The Sisters of Charity have claimed a decision by Dublin City Council to impose more restrictive conditions on development of certain lands in the new development plan for Dublin appears to be “targeted” at lands owned by religious institutions.
The order wants to see where that decision originated, its lawyer said.
It claims the lands being zoned Z15, a designation it claims treats privately owned land as resource land to be used for the benefit of the community, are “almost exclusively owned by religious institutions”. There are numerous examples of lands owned by other institutions which are not subject to Z15 zoning, the order claims.
It claims the council, in sanctioning the zoning under the new Dublin city develoment plan 2011-2017, is effectively diverting private property into public ownership and effectively “sterilising” its lands without compensation.
The Z15 zoning requires a greater proportion of open space and social affordable housing than applies in any other zoming under the development plan, they also claim.
Mr Justice Peter Kelly today granted an application by Brian Murray SC, for the order, to fast-track its action against the council over the Z15 zoning of its lands.
All of the order’s 108 acres of lands in 18 separate parcels have been zoned Z15 in the new plan, imposing more restrictions on development than included in the previous plan. A similar challenge to the Z15 zoning was initiated last month by RTÉ in relation to lands at its Montrose complex at Donnybrook.
The Sisters of Charity claims the decision breaches the nuns' property rights and has serious implications for their ability to fund their religious mission and their work.
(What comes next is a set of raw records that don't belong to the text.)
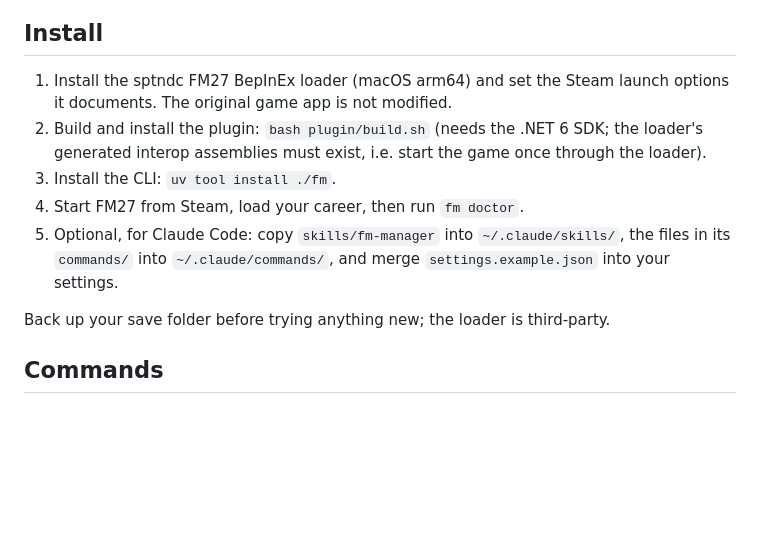
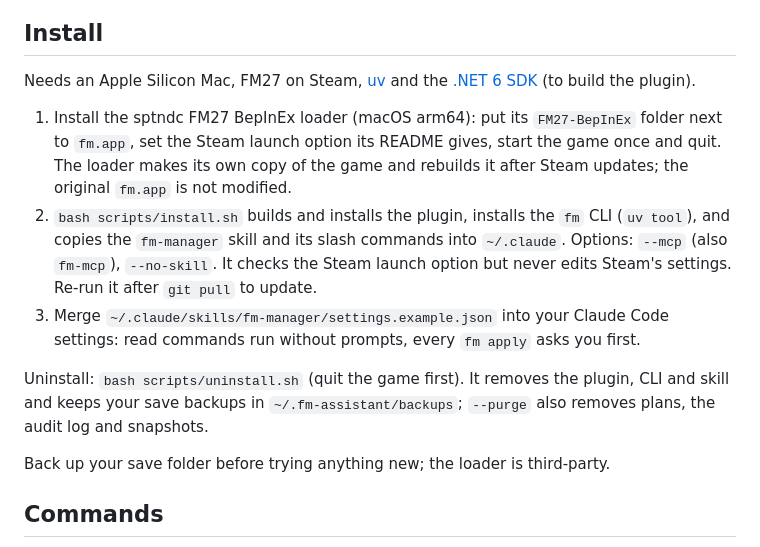
Before and after one commit to anggaralabshq/fm-assistant, a Markdown page: README.md, the part around one of its changes. Rendered like a GitHub page; blank space fills up the shorter version.

```diff
--- a/README.md
+++ b/README.md
@@ -20,14 +61,20 @@ language works.
 
 ## Install
 
-1. Install the sptndc FM27 BepInEx loader (macOS arm64) and set the Steam launch options it documents.
-   The original game app is not modified.
-2. Build and install the plugin: `bash plugin/build.sh` (needs the .NET 6 SDK; the loader's generated
-   interop assemblies must exist, i.e. start the game once through the loader).
-3. Install the CLI: `uv tool install ./fm`.
-4. Start FM27 from Steam, load your career, then run `fm doctor`.
-5. Optional, for Claude Code: copy `skills/fm-manager` into `~/.claude/skills/`, the files in its `commands/`
-   into `~/.claude/commands/`, and merge `settings.example.json` into your settings.
+Needs an Apple Silicon Mac, FM27 on Steam, [uv](https://docs.astral.sh/uv/) and the
+[.NET 6 SDK](https://dotnet.microsoft.com/download) (to build the plugin).
+
+1. Install the sptndc FM27 BepInEx loader (macOS arm64): put its `FM27-BepInEx` folder next to `fm.app`, set the
+   Steam launch option its README gives, start the game once and quit. The loader makes its own copy of the game
+   and rebuilds it after Steam updates; the original `fm.app` is not modified.
+2. `bash scripts/install.sh` builds and installs the plugin, installs the `fm` CLI (`uv tool`), and copies the
+   `fm-manager` skill and its slash commands into `~/.claude`. Options: `--mcp` (also `fm-mcp`), `--no-skill`.
+   It checks the Steam launch option but never edits Steam's settings. Re-run it after `git pull` to update.
+3. Merge `~/.claude/skills/fm-manager/settings.example.json` into your Claude Code settings: read commands run
+   without prompts, every `fm apply` asks you first.
+
+Uninstall: `bash scripts/uninstall.sh` (quit the game first). It removes the plugin, CLI and skill and keeps your
+save backups in `~/.fm-assistant/backups`; `--purge` also removes plans, the audit log and snapshots.
 
 Back up your save folder before trying anything new; the loader is third-party.
 
```
Also changed, not shown: other parts of README.md (+82 -19 lines), docs/assets/banner-dark.png (added), docs/assets/banner-light.png (added), docs/assets/diagram-dark.png (added), docs/assets/diagram-light.png (added).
The nuns said they sometimes borrow money from financial institutions to support their work and that their capacity to do this is directly affected by the value of their properties.
Mr Murray said it appeared the more restrictive zoning was applied disproportionately as it was not applied to other lands privately owned and his side wanted to see where the decision came from.
James Connolly SC, for the council, had sought an adjournment of the application to transfer the case and said he was awaiting instructions in the context of a meeting yesterday evening.
Mr Justice Kelly refused the adjournment and agreed to transfer the judicial review to the court, which fast-tracks the hearing of commercial disputes.
The High Court had last month granted leave to the order and RTÉ to bring their separate judicial review proceedings against the council arising from the zoning changes.
The Z15 designation means future uses such as housing development are not open for planning consideration which has implications for the ability of the Sisters of Charity and RTÉ to sell off land to fund their activities.
The order claims the development plan is substantively illegal on grounds it applies a restrictive zoning to an arbitrary selection of lands including St Vincent’s Private Hospital; St Mary’s day care centre, Donnybrook; the hospice at Harold’s Cross and a number of school sites in the north and south city.
It wants orders quashing the adoption of the zoning on their lands and a stay on the operation of the section of the plan affecting its property. The order is also claiming damages for alleged breaches of their private property and religious freedom rights under the Constitution and the European Convention on Human Rights.